● PROBLEM DESCRIPTION
Go line by line through the entries below and copy those containing the string "background".

● GIVEN RECORDS
================
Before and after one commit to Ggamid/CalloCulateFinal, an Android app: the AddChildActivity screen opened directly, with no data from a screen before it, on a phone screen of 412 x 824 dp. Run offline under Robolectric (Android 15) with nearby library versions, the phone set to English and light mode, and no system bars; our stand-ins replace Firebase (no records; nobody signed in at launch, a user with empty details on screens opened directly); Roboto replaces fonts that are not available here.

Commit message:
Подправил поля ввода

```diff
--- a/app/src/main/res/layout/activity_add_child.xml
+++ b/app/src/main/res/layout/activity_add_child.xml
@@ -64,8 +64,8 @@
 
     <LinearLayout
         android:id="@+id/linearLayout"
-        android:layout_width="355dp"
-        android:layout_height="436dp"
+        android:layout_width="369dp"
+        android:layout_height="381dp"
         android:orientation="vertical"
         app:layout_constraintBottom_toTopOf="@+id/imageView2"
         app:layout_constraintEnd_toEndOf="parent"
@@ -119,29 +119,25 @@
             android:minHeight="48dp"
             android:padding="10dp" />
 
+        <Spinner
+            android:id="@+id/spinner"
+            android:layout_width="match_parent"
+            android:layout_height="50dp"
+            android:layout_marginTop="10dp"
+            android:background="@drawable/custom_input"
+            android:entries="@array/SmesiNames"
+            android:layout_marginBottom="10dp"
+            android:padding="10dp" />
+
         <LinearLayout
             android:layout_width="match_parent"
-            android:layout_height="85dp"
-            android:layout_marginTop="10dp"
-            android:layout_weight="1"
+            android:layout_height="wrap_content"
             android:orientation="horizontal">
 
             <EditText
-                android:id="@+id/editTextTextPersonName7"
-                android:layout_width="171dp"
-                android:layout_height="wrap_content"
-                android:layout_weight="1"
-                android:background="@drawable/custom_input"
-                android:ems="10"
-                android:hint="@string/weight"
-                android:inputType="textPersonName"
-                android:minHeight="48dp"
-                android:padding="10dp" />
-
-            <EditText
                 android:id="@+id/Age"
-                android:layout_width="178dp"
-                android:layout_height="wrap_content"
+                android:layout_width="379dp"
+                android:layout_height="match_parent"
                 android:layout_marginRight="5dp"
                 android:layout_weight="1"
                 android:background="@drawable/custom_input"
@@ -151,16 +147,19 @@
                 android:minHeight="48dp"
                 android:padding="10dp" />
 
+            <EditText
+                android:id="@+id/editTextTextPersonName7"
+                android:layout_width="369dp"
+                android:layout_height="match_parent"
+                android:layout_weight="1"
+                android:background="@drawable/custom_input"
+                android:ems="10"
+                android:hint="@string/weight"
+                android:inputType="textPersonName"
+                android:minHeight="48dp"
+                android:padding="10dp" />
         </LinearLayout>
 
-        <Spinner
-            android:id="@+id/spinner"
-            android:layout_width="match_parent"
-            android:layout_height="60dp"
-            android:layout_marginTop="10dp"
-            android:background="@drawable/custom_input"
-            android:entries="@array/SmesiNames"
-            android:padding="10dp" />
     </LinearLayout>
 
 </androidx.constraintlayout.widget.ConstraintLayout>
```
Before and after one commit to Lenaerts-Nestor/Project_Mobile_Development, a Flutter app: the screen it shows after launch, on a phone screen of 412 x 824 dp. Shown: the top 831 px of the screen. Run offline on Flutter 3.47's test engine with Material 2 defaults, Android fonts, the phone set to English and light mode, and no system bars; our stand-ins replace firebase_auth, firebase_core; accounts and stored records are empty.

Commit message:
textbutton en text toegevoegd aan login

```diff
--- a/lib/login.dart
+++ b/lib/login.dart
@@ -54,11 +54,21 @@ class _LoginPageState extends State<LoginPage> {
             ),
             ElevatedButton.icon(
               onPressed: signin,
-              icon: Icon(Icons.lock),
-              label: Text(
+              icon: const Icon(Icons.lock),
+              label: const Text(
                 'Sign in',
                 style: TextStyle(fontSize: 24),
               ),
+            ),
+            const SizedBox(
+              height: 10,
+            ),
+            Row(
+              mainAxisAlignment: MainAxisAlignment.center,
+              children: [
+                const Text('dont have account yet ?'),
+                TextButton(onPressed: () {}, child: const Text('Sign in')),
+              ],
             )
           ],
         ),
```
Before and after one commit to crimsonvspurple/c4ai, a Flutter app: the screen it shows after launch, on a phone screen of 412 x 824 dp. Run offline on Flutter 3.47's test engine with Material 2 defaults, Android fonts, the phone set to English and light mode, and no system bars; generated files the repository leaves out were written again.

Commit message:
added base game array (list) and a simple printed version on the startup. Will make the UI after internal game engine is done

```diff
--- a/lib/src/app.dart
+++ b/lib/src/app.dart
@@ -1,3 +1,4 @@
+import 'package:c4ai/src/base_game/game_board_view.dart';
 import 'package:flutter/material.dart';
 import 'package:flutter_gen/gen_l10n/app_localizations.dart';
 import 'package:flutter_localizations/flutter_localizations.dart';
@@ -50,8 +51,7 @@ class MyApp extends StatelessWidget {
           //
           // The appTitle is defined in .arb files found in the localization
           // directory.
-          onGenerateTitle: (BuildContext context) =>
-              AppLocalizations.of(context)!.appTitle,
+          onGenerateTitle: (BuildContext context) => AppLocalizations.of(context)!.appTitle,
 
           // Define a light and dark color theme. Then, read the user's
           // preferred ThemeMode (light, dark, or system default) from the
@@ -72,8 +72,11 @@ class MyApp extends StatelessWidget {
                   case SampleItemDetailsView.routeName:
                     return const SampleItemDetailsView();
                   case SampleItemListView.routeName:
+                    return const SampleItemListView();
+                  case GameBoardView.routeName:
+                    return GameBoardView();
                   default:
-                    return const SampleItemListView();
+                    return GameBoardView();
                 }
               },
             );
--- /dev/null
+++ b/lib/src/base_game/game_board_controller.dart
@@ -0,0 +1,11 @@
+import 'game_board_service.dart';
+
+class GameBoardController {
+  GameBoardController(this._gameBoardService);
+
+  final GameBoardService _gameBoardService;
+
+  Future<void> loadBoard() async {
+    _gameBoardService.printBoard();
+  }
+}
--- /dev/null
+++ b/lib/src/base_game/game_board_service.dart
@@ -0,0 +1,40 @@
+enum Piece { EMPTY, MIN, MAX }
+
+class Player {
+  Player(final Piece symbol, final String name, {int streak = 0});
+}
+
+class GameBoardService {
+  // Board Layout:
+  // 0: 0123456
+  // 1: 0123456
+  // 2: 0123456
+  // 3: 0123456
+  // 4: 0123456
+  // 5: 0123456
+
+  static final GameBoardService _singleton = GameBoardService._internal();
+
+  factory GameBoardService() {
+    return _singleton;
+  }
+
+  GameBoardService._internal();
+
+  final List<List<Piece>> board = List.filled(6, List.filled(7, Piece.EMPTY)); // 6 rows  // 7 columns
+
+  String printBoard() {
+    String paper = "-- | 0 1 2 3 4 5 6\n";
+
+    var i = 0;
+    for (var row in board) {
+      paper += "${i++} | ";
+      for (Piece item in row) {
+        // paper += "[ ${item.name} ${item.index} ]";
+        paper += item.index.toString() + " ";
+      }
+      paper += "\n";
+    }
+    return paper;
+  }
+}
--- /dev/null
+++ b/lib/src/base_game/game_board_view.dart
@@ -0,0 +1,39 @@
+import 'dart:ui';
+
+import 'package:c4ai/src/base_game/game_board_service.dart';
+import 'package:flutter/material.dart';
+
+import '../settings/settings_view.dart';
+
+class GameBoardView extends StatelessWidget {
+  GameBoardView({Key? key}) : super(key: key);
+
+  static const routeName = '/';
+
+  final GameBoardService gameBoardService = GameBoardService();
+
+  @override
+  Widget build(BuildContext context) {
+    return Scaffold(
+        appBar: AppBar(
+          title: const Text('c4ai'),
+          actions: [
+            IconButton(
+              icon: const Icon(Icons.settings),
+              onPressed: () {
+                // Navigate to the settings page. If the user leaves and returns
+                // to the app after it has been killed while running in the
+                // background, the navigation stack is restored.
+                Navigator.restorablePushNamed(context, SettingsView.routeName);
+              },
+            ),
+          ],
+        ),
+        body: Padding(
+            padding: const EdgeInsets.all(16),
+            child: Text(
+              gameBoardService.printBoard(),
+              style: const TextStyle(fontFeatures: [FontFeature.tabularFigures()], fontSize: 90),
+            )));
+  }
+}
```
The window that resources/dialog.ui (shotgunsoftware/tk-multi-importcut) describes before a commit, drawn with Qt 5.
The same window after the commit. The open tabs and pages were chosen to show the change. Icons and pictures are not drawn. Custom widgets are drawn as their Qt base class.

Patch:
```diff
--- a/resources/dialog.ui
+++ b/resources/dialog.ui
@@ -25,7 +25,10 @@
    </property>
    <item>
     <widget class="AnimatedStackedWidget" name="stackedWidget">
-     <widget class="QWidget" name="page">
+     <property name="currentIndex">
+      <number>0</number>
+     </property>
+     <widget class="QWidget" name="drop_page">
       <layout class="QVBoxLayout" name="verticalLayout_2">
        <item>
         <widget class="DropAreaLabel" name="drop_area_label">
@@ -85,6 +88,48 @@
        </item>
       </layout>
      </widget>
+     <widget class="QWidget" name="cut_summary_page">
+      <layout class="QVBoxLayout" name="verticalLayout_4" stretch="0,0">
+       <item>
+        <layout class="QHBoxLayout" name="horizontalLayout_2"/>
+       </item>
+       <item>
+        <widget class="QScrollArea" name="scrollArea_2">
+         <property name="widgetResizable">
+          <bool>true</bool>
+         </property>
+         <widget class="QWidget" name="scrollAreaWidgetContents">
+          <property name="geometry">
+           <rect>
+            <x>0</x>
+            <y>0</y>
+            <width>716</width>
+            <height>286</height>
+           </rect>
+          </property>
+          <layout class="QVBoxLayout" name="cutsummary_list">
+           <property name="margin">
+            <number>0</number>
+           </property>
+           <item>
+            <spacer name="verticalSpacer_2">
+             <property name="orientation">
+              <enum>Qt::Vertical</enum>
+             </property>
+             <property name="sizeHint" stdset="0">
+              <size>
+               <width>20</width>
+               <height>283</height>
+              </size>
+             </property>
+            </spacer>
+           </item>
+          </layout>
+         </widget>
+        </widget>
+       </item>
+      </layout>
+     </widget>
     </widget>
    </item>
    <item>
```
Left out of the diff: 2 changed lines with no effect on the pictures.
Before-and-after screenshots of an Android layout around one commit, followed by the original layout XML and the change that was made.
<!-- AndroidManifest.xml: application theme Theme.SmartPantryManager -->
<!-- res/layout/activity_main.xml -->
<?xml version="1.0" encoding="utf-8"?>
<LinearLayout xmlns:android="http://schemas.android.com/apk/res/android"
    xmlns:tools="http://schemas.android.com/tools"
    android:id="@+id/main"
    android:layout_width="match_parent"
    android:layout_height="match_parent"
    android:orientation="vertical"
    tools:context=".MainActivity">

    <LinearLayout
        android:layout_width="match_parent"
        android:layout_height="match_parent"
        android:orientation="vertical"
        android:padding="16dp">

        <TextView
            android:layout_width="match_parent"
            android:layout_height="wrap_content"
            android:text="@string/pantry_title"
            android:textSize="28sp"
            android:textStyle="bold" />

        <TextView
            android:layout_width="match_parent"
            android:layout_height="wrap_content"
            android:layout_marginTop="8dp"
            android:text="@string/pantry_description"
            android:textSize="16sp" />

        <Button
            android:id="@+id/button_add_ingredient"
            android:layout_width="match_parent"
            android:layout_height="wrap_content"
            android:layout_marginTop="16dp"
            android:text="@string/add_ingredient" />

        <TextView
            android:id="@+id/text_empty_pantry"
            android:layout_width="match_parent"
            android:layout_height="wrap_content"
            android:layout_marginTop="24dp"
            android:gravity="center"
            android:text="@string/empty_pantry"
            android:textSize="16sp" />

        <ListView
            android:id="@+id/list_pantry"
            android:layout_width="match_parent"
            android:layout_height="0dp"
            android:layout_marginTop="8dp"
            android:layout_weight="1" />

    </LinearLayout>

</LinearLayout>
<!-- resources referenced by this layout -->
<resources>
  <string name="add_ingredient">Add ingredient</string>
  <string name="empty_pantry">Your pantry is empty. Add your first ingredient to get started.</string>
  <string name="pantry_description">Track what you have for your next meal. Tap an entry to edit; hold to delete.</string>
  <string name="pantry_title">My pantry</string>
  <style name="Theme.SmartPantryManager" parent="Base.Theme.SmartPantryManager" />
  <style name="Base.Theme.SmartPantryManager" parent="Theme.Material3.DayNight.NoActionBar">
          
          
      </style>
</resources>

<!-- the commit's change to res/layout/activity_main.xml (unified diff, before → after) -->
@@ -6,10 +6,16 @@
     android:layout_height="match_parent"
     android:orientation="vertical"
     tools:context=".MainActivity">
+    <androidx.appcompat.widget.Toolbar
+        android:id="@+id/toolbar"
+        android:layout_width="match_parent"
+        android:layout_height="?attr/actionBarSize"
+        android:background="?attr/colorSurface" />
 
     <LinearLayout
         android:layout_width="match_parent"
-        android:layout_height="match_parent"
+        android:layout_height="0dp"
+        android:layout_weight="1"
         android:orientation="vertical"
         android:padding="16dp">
================
● SOLUTION FOR THIS TASK
+            android:background="@drawable/custom_input"
-                android:background="@drawable/custom_input"
                 android:background="@drawable/custom_input"
+                android:background="@drawable/custom_input"
-            android:background="@drawable/custom_input"
+                // background, the navigation stack is restored.
+        android:background="?attr/colorSurface" />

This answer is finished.